NatureServe Network scientists were some of the first to reveal that an area in Florida little-known outside the Florida panhandle is one of the most important rare species hotspots in the country—resulting in the protection of an additional 12,000 acres.
The bluffs and ravines along the Apalachicola River have long been known as special in terms of the rare species they contain, but even experts in Florida did not fully appreciate just how special they are. Over millions of years, the river has carved into the northern Florida Highlands, creating high bluffs along the river’s eastern shore.
Certain species are found only here, including one of the rarest trees in the world—the Florida torreya (Torreya taxifolia, ranked G1 – critically imperiled ).
“Most people in Florida looked to the Lake Wales Ridge or to the Florida Keys when they thought about rare species diversity,” says Gary Knight, Director of NatureServe’s member program in Florida, the Florida Natural Areas Inventory (FNAI). “But what our work did—and the work of NatureServe and the larger network—was to put it into a relative context to be able to say, ‘this is one of the most important rare species hotspots in the country, and that was sort of eye-opening in Florida.”
The reveal came through a map published in Precious Heritage: The Status of Biodiversity in the United States. About halfway through the book, one map in particular stands out. This map of the United States, entitled “Hot spots of rarity and richness,” seems to be at a glance mostly white space. But then the tangle of contour lines become clear: peaks, lower ones in yellow, higher ones in red, crowd California and spread across the Appalachians.
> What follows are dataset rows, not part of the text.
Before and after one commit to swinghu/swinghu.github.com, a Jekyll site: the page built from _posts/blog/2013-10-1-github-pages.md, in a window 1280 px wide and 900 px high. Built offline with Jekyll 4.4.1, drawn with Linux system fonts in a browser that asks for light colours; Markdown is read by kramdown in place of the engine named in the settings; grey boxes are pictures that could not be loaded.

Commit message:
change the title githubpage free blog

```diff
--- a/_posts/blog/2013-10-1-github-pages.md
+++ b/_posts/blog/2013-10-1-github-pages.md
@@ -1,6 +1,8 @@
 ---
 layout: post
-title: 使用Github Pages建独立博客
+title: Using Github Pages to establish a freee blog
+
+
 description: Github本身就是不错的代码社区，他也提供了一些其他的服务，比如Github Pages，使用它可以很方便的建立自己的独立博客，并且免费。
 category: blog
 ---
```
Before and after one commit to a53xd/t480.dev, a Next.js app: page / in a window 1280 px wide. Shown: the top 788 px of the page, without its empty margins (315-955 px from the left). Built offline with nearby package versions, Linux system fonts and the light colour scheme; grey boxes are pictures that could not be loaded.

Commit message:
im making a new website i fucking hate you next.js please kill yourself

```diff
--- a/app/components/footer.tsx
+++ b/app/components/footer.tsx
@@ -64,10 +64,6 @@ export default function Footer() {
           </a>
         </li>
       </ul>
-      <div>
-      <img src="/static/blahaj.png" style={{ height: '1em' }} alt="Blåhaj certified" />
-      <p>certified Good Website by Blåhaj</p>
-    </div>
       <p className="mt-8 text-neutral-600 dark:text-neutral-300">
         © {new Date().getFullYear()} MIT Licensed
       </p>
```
The peaks are not geological but ecological. The authors of the chapter in which the map appeared — Stephen J. Chaplin, Ross A. Gerrard, Hal M. Watson, Lawrence L. Master, and Stephanie Flack — conducted a sophisticated analysis of data and were able to map, for the first time, those areas of the country that are hotspots of species richness and rarity.
The fact that California and the ancient Appalachians are biodiversity hotspots came as little surprise. But this hotspot in the Florida panhandle—the Apalachicola—was unexpected.
“The Apalachicola had been a conservation focus before,” Knight says. “But when people saw this map, they saw the Apalachicola relative to some of these other places, and they began to pay it much more attention.”
Because of the data developed by The NatureServe Network, particularly the Florida Natural Areas Inventory, the Apalachiocola River became a top state priority. The state’s conservation ownership in the Apalachicola Bluffs and Ravines region has grown substantially over the last 15 years and now covers almost 14,000 acres.
NatureServe data play a major role in Florida’s decisions about which land to set aside for conservation. For example, Knight’s program develops the science and the visualizations that highlight the most important places in Florida to conserve for rare species.
“These maps influence land acquisition,” Knight says. “Over time, you can see the conservation priorities move from one location to another as we see success in protecting lands across the state. The Apalachicola River area is still is one of the highest priority areas—it is such an important part of the state’s conservation landscape.”